Here are the notes prepared for this talk:  THE VIRTUE OF RIGHT SPEECH  The contents of these notes are more expansive and descriptive than the verbal recording of the talk.

Next week’s talk will focus on another function of the Virtue Aggregate of the Noble Eightfold Path: Right Action.


Insights On The Path Of Awakening

In this talk, the progression from self-state integration is described, beginning with combining the Virtue aggregate and the Mental Training aggregate of the Noble Eightfold Path.  As the self-states no longer function with less internal and interpersonal conflict, then the Buddhist “Progressions of Insight” are developed.  These concepts were linked with various teaching instructions provided during the retreat, to help the participants understand the Theravada Buddhist notions of how enlightenment can occur.

The Precepts As Commitments

During this dialogue, Peter reviewed previous dialogues on The Power Of Commitment and the Five Precepts, hoping to foster a different perspective on the precepts.  In the history of Buddhism, the precepts are worded as “abstentions”, that is, behaviors that are to be avoided.  In this rendering, we are asked to consider positive aspects of them as commitments to manifest clear awareness (Right Understanding) and benevolent intentions (Right intentions).  In the course of the dialogue, participants were urged to realize that regular meditation practice is essential for the cultivation of the virtues that the precepts represent.  A one page summary reviewing the usefulness of working with the precepts as commitments is posted on the site for review.  Next week, the dialogue will begin to explore the practice of Right Mindfulness, which include the four foundations of mindfulness (satipatthana).

See also accompanying text: A New Approach to Fostering Buddhist Principles

How We Know Virtue
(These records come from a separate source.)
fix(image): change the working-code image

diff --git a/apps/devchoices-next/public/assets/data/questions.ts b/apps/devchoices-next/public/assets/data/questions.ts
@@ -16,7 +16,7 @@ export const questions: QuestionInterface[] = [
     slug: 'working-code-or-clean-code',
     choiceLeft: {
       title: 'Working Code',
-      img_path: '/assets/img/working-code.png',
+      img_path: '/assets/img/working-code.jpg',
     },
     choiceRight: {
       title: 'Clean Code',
In another of a series of dialogues during which Peter explores ways to transpose the wisdom of the Buddhist teaching called The Four Noble Truths, modern ways of validating the usefulness of virtue to support peace of mind and clarity regarding our daily lifestyle decisions.  The significant differences of  complexity in our era as compared to the time of the Buddha was emphasized, which requires diligent mental discipline to manage effectively.  Next week’s dialogue will explore more modern understandings of Right Speech, Right Action and Right Livelihood, which are the elements of virtue in the Noble Eightfold Path.

[s3mm type=”audio” files=”wp-content/uploads/2013/07/11130454/How We Know Virtue.mp3″ /]

Cultivating Spirituality in the 21st Century

In this dialogue, we explored the distractions that interfere with regular meditation practice, contrasted with the opportunities that are also present in our time to deeply practice and understand the liberating teachings of the Buddha.  The practice of Right Livelihood was renamed “Right Lifestyle” to reflect the increasing complexity of current culture, and that the goal of spiritual practice is living a wholesome life.